Obama received 53% of the popular vote in his 2008 victory over Republican John McCain. The current re-elect data suggest that -- depending on the Republican nominee -- the 2012 presidential election could be quite competitive were it held today.
However, history shows that much can change in the years prior to a presidential election. Gallup surveys in late April/early May 2002 found 69% of registered voters saying President George W. Bush deserved re-election. This was at a time when Bush's job approval rating was 77%, reflecting the rally effect that followed the Sept. 11, 2001, terrorist attacks in New York City and Washington, D.C. By October 2004, just before the election, Bush's approval had fallen into the 50% range and his "deserves re-election" percentage had dropped to 50%. Bush ended up receiving 51% of the popular vote to John Kerry's 48%.
Obama does not receive a universal endorsement for re-election among his fellow Democrats, 18% of whom say he does not deserve re-election; 79% say he does. That compares with the 9% of Republicans who say Obama deserves re-election. A 53% majority of independents say Obama does not deserve re-election.

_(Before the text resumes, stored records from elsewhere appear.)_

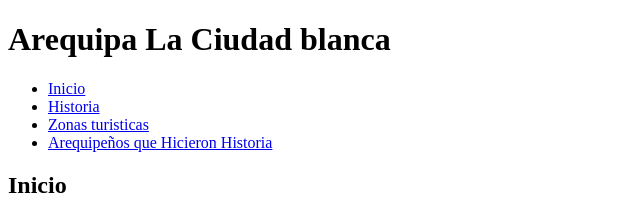
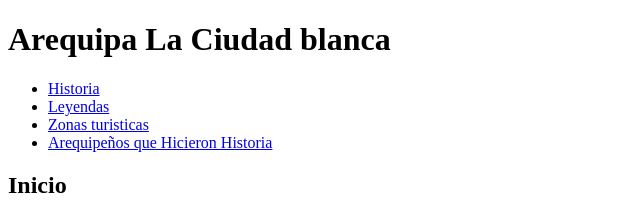
Before and after one commit to FernandoCalsin/proyecto-web1, a plain HTML site: page index.html in a window 1280 px wide. Shown: the top 216 px of the page, 0-640 px from the left. Drawn offline with Linux system fonts and the light colour scheme.

Commit message:
corregiendo titulos e indice

```diff
--- a/index.html
+++ b/index.html
@@ -11,8 +11,8 @@
         <h1>Arequipa La Ciudad blanca</h1>
         <nav>
             <ul>
-                <li><a href="#Inicio">Inicio</a></li>
-                <li><a href="#Historia">Historia</a></li>
+                <li><a href="#historia">Historia</a></li>
+                <li><a href="#leyendas">Leyendas</a></li>
                 <li><a href="#Turisticas">Zonas turisticas</a></li>
                 <li><a href="#Arequipeños">Arequipeños que Hicieron Historia</a></li>
             </ul>
```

The 2012 presidential election, in which President Obama will almost certainly seek re-election, is now less than two and a half years away. Currently, Americans' views on whether Obama deserves re-election show it would be a close race if the election were held today. Still, a great deal can change in what is a political lifetime between now and November 2012, meaning that while of current interest, estimates of Obama's re-election chances at this point have little predictive validity.
Results for this USA Today/Gallup poll are based on telephone interviews conducted June 11-13, 2010, with a random sample of 1,014 adults, aged 18 and older, living in the continental U.S., selected using random-digit-dial sampling.

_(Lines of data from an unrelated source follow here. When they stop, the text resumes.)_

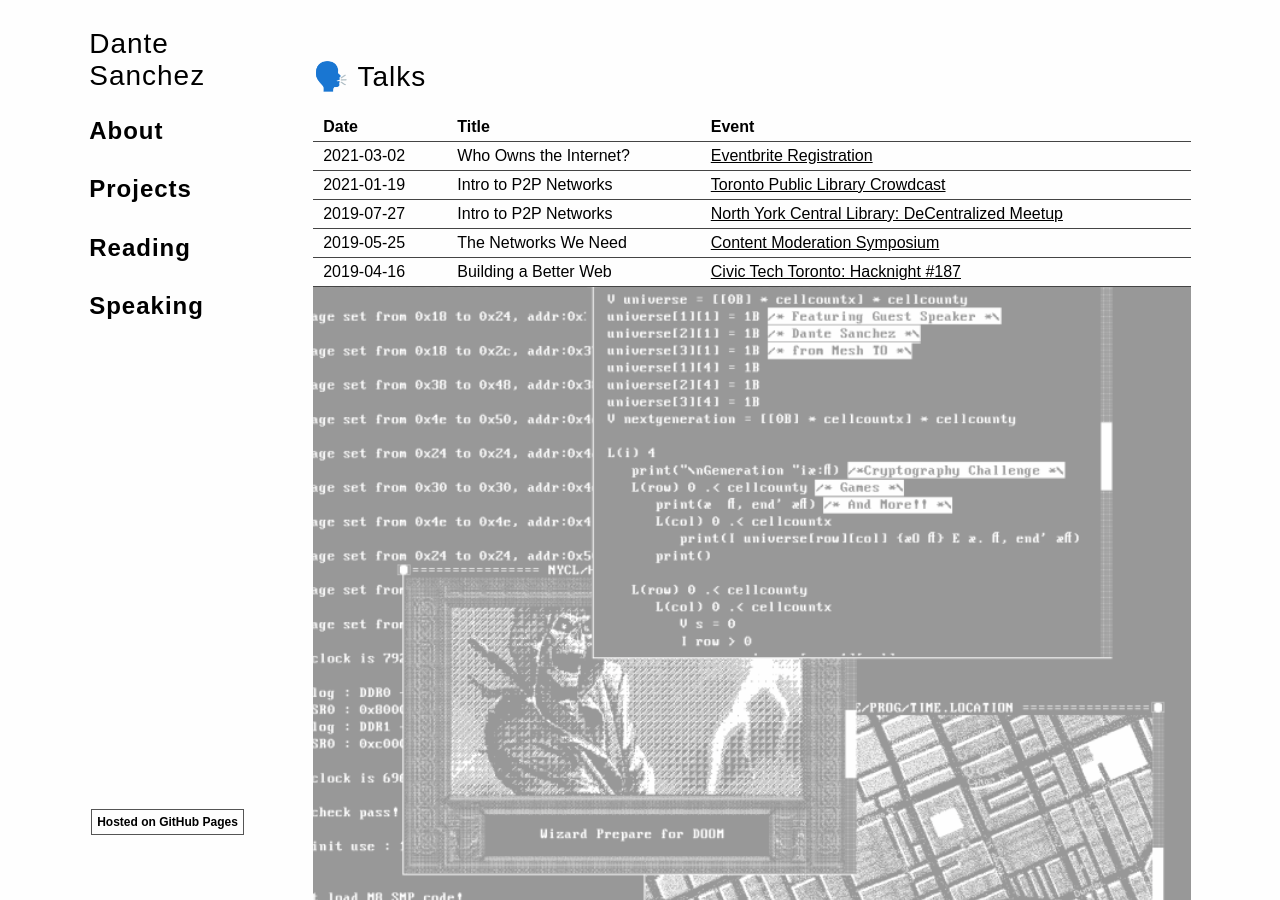
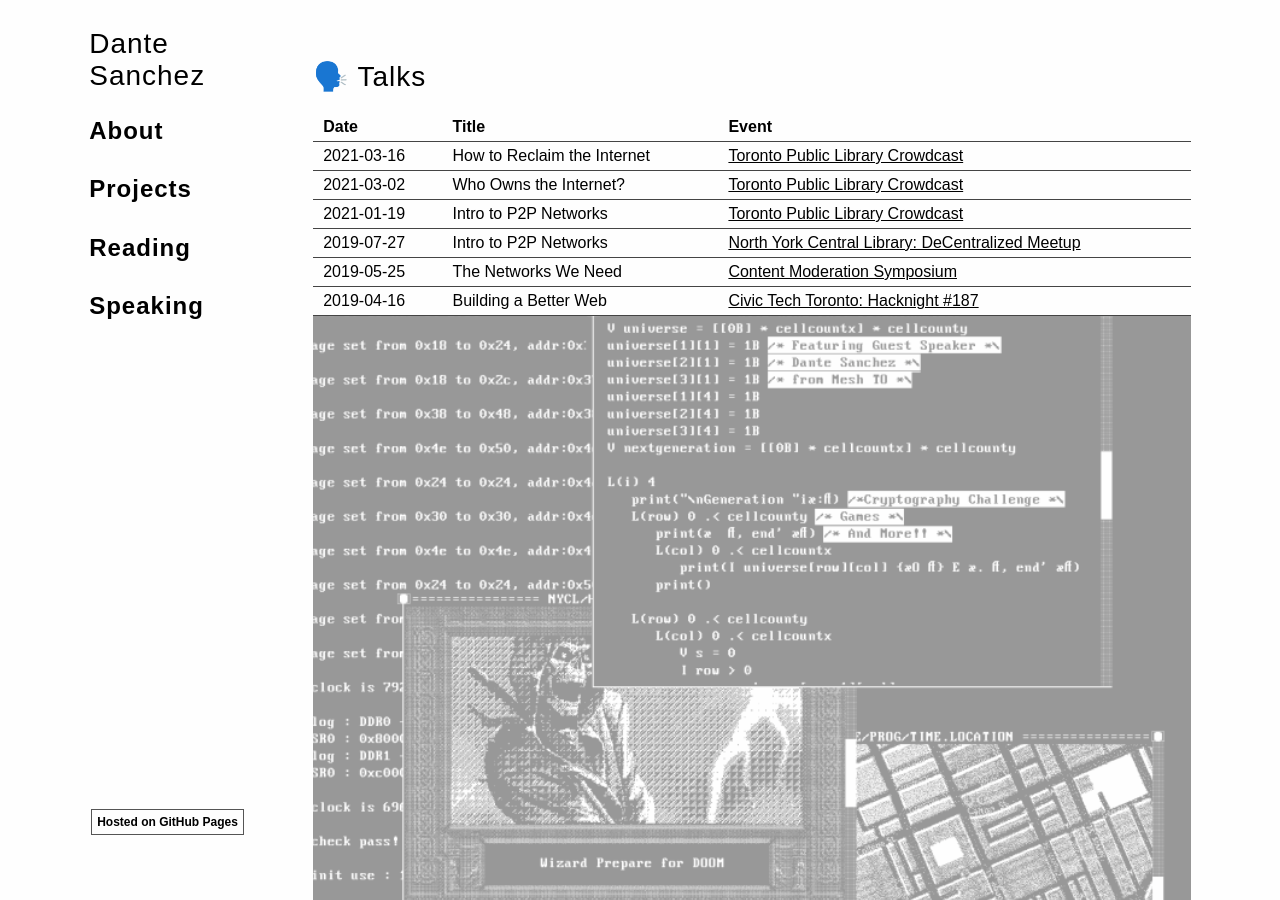
Before and after one commit to dasanchez/dasanchez.github.io, a Jekyll site: the page built from speaking.md, in a window 1280 px wide and 900 px high. Built offline with Jekyll 4.4.1, drawn with Linux system fonts in a browser that asks for light colours; the repository's description, which GitHub fills in, is left out; our own code applies the rules of GitHub Pages for plain Markdown files.

Commit message:
Updated Speaking page

```diff
--- a/speaking.md
+++ b/speaking.md
@@ -7,7 +7,8 @@ layout: speaking
 
 | Date       | Title                 | Event                                                                                                                           |
 |------------|-----------------------|---------------------------------------------------------------------------------------------------------------------------------|
-| 2021-03-02 | Who Owns the Internet? | [Eventbrite Registration](https://www.eventbrite.ca/e/who-owns-the-internet-tickets-142024867201) |
+| 2021-03-16 | How to Reclaim the Internet | [Toronto Public Library Crowdcast](https://www.crowdcast.io/e/howtoreclaimtheinternet) |
+| 2021-03-02 | Who Owns the Internet? | [Toronto Public Library Crowdcast](https://www.crowdcast.io/e/whatistheinternet) |
 | 2021-01-19 | Intro to P2P Networks | [Toronto Public Library Crowdcast](https://www.crowdcast.io/e/peernetworks/) |
 | 2019-07-27 | Intro to P2P Networks | [North York Central Library: DeCentralized Meetup](https://tomesh.net/2019-07-27/north-york-central-library/) |
 | 2019-05-25 | The Networks We Need  | [Content Moderation Symposium](https://contentmoderation.art/)                                                                  |
```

For results based on the total sample of national adults, one can say with 95% confidence that the maximum margin of sampling error is ±4 percentage points.
Interviews are conducted with respondents on landline telephones (for respondents with a landline telephone) and cellular phones (for respondents who are cell phone-only). Each sample includes a minimum quota of 150 cell phone-only respondents and 850 landline respondents, with additional minimum quotas among landline respondents for gender within region. Landline respondents are chosen at random within each household on the basis of which member had the most recent birthday.
Samples are weighted by gender, age, race, education, region, and phone lines. Demographic weighting targets are based on the March 2009 Current Population Survey figures for the aged 18 and older non-institutionalized population living in continental U.S. telephone households. All reported margins of sampling error include the computed design effects for weighting and sample design.
In addition to sampling error, question wording and practical difficulties in conducting surveys can introduce error or bias into the findings of public opinion polls.
For more details on Gallup's polling methodology, visit http://www.gallup.com/.